Governor Stitt Signs “Save Women's Sports Act” Into Law
First, I want to recognize and thank the female athletes who are here today.
Thank you for your courage.
I want to give a special shout out to my daughter behind me.
Piper, proud of you.
These talented, hardworking young women are the reason we are here.
This bill – the Save Women’s Sports Act – is common sense.
I want to acknowledge my colleagues in the Legislature for getting this to my desk.
And everyone here who worked on this bill – thank you.
When it comes to sports and athletics, girls should compete against girls.
Boys should compete against boys.
And let’s be very clear: That’s all this bill says.
It says: Athletic teams designated for “females,” “women” or “girls” shall not be open to students of the male sex.
And what we are trying to accomplish here is very simple.
We are protecting women’s sports.

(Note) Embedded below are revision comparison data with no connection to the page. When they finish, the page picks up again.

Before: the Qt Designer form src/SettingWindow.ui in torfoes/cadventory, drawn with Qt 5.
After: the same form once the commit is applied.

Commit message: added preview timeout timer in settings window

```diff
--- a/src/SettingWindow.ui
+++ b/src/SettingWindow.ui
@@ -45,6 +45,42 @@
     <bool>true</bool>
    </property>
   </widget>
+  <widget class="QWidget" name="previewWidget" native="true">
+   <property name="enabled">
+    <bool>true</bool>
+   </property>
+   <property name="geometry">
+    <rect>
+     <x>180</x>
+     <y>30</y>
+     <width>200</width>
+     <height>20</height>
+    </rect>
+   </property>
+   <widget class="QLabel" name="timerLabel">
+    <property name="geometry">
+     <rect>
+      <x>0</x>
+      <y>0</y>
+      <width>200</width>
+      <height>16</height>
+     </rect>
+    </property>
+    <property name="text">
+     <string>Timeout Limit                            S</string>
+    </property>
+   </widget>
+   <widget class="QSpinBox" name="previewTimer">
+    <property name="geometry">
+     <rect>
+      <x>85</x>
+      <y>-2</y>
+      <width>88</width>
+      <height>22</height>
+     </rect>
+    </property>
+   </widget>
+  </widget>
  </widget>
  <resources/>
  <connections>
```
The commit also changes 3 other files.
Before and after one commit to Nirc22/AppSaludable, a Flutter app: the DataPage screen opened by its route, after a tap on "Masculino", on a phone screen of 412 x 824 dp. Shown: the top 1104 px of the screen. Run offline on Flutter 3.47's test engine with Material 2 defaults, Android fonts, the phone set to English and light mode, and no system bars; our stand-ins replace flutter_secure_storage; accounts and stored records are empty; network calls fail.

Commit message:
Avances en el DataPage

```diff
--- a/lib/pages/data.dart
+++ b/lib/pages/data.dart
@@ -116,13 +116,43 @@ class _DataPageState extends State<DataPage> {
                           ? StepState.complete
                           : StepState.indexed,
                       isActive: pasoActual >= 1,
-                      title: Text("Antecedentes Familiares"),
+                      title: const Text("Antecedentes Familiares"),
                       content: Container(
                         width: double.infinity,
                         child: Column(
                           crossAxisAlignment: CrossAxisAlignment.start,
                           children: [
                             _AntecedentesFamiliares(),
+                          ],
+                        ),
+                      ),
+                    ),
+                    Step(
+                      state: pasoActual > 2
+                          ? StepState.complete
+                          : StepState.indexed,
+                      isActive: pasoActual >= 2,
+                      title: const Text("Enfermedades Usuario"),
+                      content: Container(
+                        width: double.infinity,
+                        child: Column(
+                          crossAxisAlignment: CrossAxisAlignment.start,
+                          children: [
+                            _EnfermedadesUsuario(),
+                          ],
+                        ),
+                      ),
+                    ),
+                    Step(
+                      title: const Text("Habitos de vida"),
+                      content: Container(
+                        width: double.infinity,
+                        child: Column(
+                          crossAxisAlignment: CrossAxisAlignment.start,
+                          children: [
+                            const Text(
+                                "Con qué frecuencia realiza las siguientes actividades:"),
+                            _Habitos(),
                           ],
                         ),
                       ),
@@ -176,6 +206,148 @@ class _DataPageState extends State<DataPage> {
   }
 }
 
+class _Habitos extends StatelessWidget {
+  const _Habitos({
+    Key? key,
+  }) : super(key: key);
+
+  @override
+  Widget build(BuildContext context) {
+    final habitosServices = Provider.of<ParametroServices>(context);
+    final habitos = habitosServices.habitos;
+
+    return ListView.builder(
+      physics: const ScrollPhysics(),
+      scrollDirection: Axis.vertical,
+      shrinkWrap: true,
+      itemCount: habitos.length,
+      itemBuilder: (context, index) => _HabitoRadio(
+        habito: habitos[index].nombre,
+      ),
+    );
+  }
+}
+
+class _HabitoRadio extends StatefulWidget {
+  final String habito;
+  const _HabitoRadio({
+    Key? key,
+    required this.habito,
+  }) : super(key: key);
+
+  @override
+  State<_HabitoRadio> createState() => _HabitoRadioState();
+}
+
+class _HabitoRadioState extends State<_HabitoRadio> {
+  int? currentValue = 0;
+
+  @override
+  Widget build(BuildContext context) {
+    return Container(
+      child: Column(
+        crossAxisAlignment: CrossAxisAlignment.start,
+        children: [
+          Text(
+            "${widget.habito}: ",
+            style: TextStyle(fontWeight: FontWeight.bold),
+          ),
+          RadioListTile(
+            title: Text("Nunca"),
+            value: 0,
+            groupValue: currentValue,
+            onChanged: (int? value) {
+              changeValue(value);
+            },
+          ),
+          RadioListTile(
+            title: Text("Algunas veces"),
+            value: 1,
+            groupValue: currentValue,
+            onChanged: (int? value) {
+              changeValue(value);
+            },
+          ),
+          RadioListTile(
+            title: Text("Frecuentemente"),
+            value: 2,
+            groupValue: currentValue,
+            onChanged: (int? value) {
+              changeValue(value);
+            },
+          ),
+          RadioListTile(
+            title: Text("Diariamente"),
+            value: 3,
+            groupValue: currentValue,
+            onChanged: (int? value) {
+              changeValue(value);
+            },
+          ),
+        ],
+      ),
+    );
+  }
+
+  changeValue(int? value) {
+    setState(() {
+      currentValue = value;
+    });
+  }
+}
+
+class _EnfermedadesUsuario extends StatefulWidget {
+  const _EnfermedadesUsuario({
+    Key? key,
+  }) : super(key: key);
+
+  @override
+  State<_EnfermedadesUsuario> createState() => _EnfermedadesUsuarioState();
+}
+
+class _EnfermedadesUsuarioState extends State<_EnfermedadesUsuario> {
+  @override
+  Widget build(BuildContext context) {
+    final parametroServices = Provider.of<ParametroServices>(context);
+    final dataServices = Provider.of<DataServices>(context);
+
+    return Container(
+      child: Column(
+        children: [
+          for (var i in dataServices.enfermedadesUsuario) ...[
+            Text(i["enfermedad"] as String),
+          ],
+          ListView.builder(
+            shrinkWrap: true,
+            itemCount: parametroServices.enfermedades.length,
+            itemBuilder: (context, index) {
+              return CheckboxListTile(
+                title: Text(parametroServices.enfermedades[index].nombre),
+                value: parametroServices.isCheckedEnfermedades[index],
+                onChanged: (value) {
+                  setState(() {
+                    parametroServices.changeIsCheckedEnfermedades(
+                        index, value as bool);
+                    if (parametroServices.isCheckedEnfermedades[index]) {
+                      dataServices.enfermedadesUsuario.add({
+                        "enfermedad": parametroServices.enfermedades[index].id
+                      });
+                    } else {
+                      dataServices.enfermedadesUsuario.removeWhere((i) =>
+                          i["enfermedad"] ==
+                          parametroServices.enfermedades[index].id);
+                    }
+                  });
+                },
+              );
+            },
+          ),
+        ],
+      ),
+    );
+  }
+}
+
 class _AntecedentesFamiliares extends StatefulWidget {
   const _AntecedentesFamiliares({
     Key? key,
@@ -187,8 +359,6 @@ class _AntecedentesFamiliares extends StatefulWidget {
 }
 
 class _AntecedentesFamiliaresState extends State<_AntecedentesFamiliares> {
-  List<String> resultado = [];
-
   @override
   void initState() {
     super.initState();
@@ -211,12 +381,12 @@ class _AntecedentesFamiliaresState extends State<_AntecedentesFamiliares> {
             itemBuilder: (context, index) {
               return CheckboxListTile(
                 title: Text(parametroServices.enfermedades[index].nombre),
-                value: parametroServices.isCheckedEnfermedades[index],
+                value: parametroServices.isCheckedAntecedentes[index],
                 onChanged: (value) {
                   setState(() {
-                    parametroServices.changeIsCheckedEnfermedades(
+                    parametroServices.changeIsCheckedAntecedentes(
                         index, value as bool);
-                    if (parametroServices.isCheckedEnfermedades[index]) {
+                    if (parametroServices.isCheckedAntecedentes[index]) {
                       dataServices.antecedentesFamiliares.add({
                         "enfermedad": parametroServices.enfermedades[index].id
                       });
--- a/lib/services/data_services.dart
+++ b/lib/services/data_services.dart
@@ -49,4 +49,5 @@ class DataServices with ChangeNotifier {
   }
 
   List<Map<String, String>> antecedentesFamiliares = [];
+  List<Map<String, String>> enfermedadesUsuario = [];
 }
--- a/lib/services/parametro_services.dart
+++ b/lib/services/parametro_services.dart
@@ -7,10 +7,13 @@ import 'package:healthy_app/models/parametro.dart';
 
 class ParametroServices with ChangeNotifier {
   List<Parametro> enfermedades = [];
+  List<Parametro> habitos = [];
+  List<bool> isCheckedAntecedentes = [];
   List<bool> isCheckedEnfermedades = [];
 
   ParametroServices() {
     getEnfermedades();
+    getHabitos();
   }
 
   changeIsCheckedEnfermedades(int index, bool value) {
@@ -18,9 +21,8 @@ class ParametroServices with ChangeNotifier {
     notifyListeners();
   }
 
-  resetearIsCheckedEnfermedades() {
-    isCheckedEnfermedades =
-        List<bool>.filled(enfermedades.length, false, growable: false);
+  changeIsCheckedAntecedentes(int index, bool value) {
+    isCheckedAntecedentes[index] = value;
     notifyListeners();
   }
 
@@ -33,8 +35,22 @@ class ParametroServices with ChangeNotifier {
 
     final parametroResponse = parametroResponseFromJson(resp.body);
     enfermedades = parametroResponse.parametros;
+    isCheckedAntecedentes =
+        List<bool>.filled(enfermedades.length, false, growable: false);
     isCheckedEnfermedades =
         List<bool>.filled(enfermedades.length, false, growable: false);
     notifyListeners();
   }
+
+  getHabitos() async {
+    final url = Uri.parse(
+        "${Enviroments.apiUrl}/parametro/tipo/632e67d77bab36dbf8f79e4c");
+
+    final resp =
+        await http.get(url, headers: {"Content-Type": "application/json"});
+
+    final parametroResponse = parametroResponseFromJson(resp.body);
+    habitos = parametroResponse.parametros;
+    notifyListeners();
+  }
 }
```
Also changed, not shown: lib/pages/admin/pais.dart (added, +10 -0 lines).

We are ensuring a level playing field for female athletes who work hard -
Who train hard -
Who are committed to their team -
Who have dreams to be Number One in their sport -
Who deserve a fair competition.
The reality is: Men are biologically different than women.
Men have more muscle mass, their bones are larger and denser, they have larger lungs and wider airways.
These are physical advantages men have over women on the field, in the pool, on the track or on the court.
So how is it fair for a female track athlete, or swimmer, who has been training since she was 12 years old to lose in high school to a biological male?
It’s just not fair.
And it will not happen in Oklahoma.
In Oklahoma, we stand with female athletes.
In Oklahoma, we will protect women’s sports.
I am proud to sign the Save Women’s Sports Act into law today.
Senator Julie Daniels and Senator Micheal Bergstrom, as well as Rep. Toni Hasenbeck and Rep. Sheila Dills, are here today on behalf of the Legislature.
I want to give them a chance to speak before we take questions.